Start of Task data

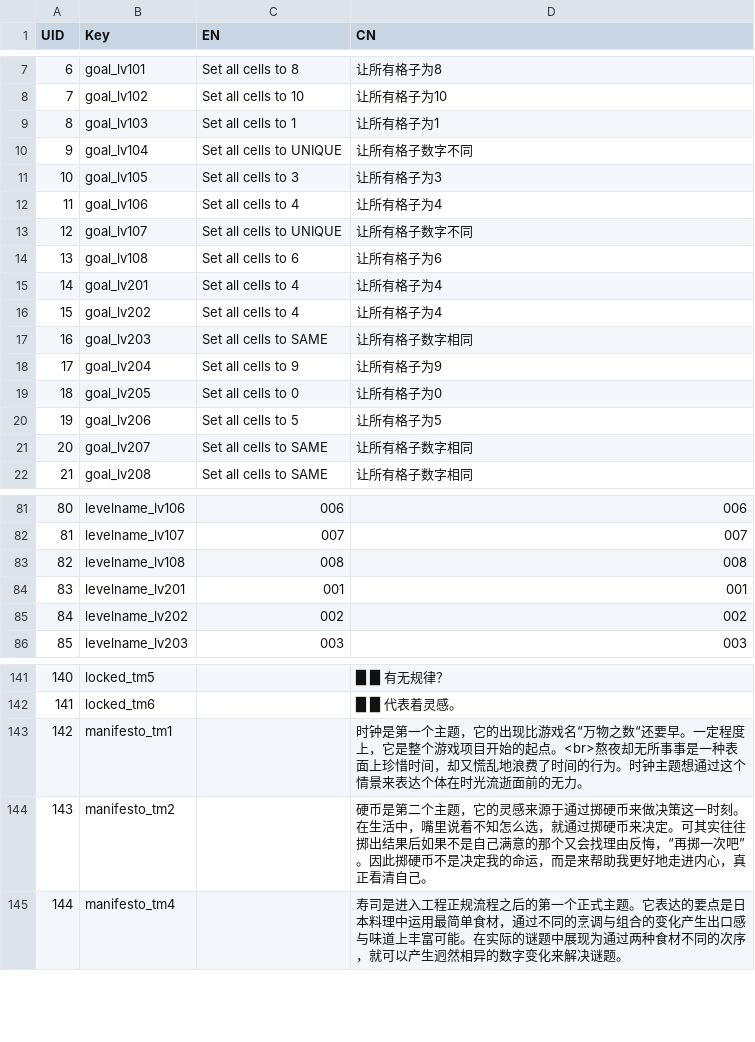
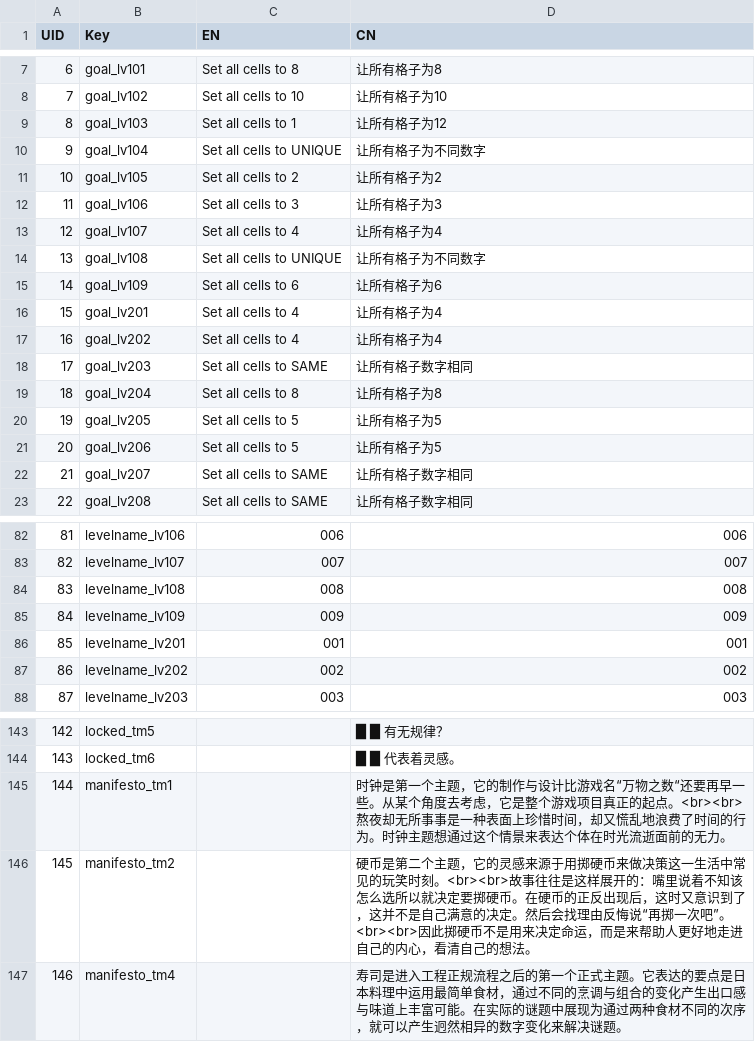
Before and after one commit to lqcatlas/NoE, a CSV file: Assets/Resources/csv/Localization - Localization_Output.csv, drawn as a sheet; only a part is shown, gaps mark what is left out; addresses are those after the commit; the diff names each change by its address in the sheet, - before the commit and + after, or states it on an @@ line.

```diff
--- a/Assets/Resources/csv/Localization - Localization_Output.csv
+++ b/Assets/Resources/csv/Localization - Localization_Output.csv
-D9 (CN): 让所有格子为1
+D9 (CN): 让所有格子为12
-D10 (CN): 让所有格子数字不同
+D10 (CN): 让所有格子为不同数字
-C11 (EN): Set all cells to 3
+C11 (EN): Set all cells to 2
-D11 (CN): 让所有格子为3
+D11 (CN): 让所有格子为2
-C12 (EN): Set all cells to 4
+C12 (EN): Set all cells to 3
-D12 (CN): 让所有格子为4
+D12 (CN): 让所有格子为3
-C13 (EN): Set all cells to UNIQUE
+C13 (EN): Set all cells to 4
-D13 (CN): 让所有格子数字不同
+D13 (CN): 让所有格子为4
-C14 (EN): Set all cells to 6
+C14 (EN): Set all cells to UNIQUE
-D14 (CN): 让所有格子为6
+D14 (CN): 让所有格子为不同数字
+row 15: 14 | goal_lv109 | Set all cells to 6 | 让所有格子为6
@@ column A (UID) renumbered from row 16 down @@
-C19 (EN): Set all cells to 9
+C19 (EN): Set all cells to 8
-D19 (CN): 让所有格子为9
+D19 (CN): 让所有格子为8
-C20 (EN): Set all cells to 0
+C20 (EN): Set all cells to 5
-D20 (CN): 让所有格子为0
+D20 (CN): 让所有格子为5
+row 85: 84 | levelname_lv109 | 009 | 009
-D145 (CN): …题，它的出现比游戏名“万物之数“还要早。一定程度上，它是整个游戏项目开始的起点。<br>熬夜却无…
+D145 (CN): …题，它的制作与设计比游戏名“万物之数“还要再早一些。从某个角度去考虑，它是整个游戏项目真正的起点。<br><br>熬夜却无…
-D146 (CN): …感来源于通过掷硬币来做决策这一时刻。在生活中，嘴里说着不知怎么选，就通过掷硬币来决定。可其实往往掷出结果后如果不是自己满意的那个又会找理由反悔，“再掷一次吧”。因此掷硬币不是决定我的命运，而是来帮助我更好地走进内心，真正看清自己。
+D146 (CN): …感来源于用掷硬币来做决策这一生活中常见的玩笑时刻。<br><br>故事往往是这样展开的：嘴里说着不知该怎么选所以就决定要掷硬币。在硬币的正反出现后，这时又意识到了，这并不是自己满意的决定。然后会找理由反悔说“再掷一次吧”。<br><br>因此掷硬币不是用来决定命运，而是来帮助人更好地走进自己的内心，看清自己的想法。
```
Also changed, not shown: Assets/Resources/csv/Level - Level_Output.csv, 22 other files.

End of Task data

About this exercise —
Show every line of the data that includes the string "熬夜却无".

Result of this task —
-D145 (CN): …题，它的出现比游戏名“万物之数“还要早。一定程度上，它是整个游戏项目开始的起点。<br>熬夜却无…
+D145 (CN): …题，它的制作与设计比游戏名“万物之数“还要再早一些。从某个角度去考虑，它是整个游戏项目真正的起点。<br><br>熬夜却无…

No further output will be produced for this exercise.